* EXERCISE OBJECTIVE *
Where the string "participant" occurs in a line of the data below, that line should be copied.

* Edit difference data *

╔══

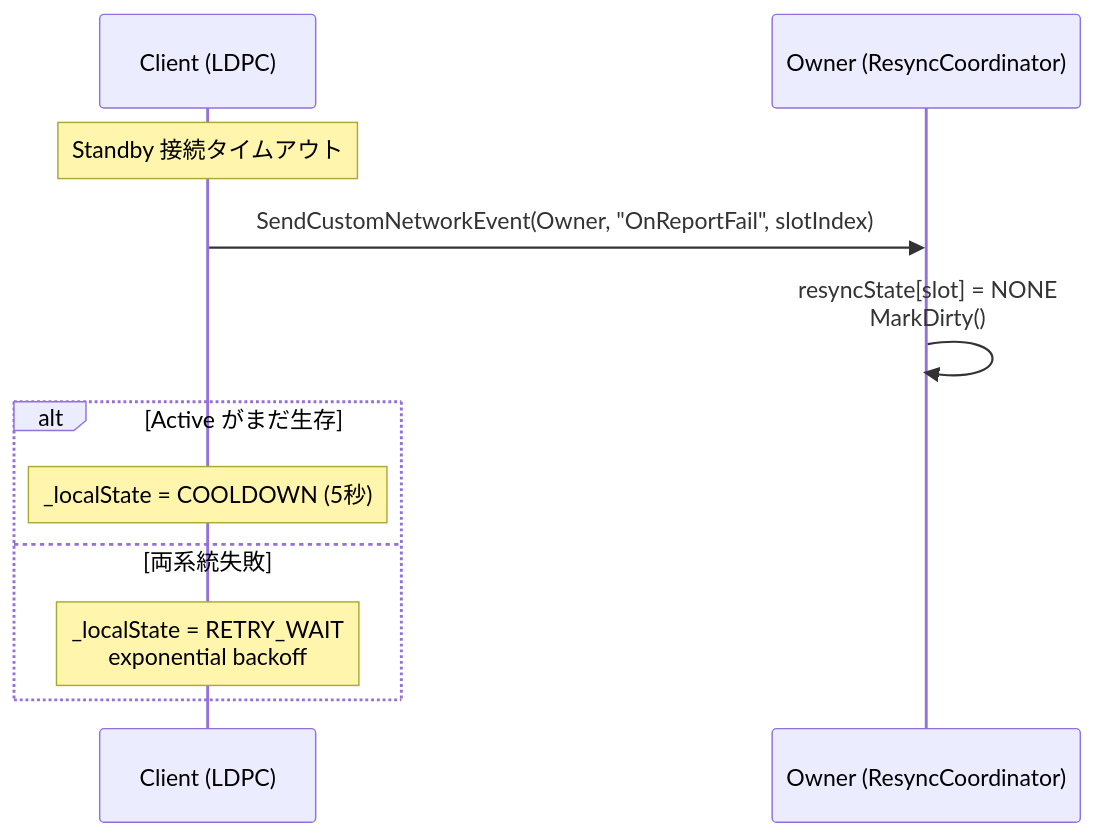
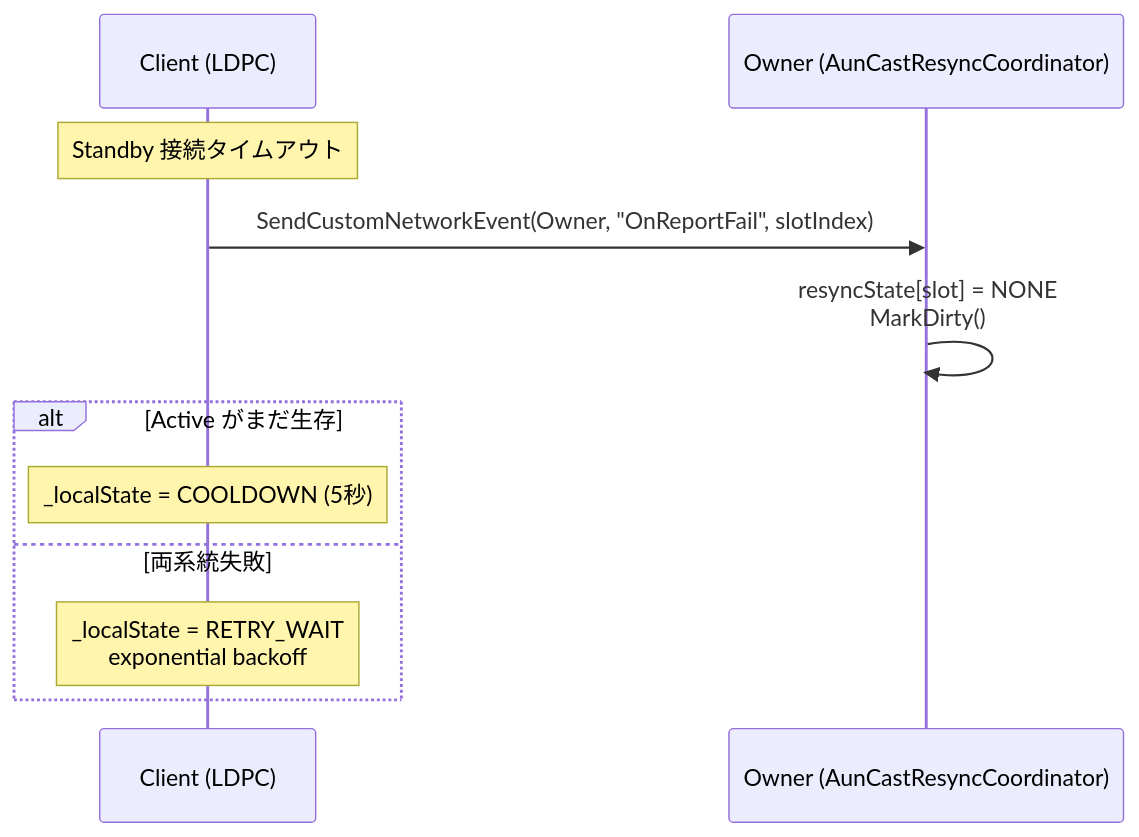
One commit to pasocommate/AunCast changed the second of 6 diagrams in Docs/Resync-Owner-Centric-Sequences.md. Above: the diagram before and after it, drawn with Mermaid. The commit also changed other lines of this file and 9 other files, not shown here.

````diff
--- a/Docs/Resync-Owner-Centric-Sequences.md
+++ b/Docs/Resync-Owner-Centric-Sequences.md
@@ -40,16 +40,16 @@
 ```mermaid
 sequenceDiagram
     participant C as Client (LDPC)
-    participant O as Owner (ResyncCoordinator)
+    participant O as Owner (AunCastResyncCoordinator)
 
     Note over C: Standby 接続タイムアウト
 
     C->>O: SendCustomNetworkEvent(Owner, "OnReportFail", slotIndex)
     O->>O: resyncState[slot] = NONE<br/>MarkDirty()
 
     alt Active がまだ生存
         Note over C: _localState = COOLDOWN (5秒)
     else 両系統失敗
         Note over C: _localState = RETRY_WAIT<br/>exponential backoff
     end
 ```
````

╚══

* OUTPUT FOR THIS EXERCISE *
     participant C as Client (LDPC)
-    participant O as Owner (ResyncCoordinator)
+    participant O as Owner (AunCastResyncCoordinator)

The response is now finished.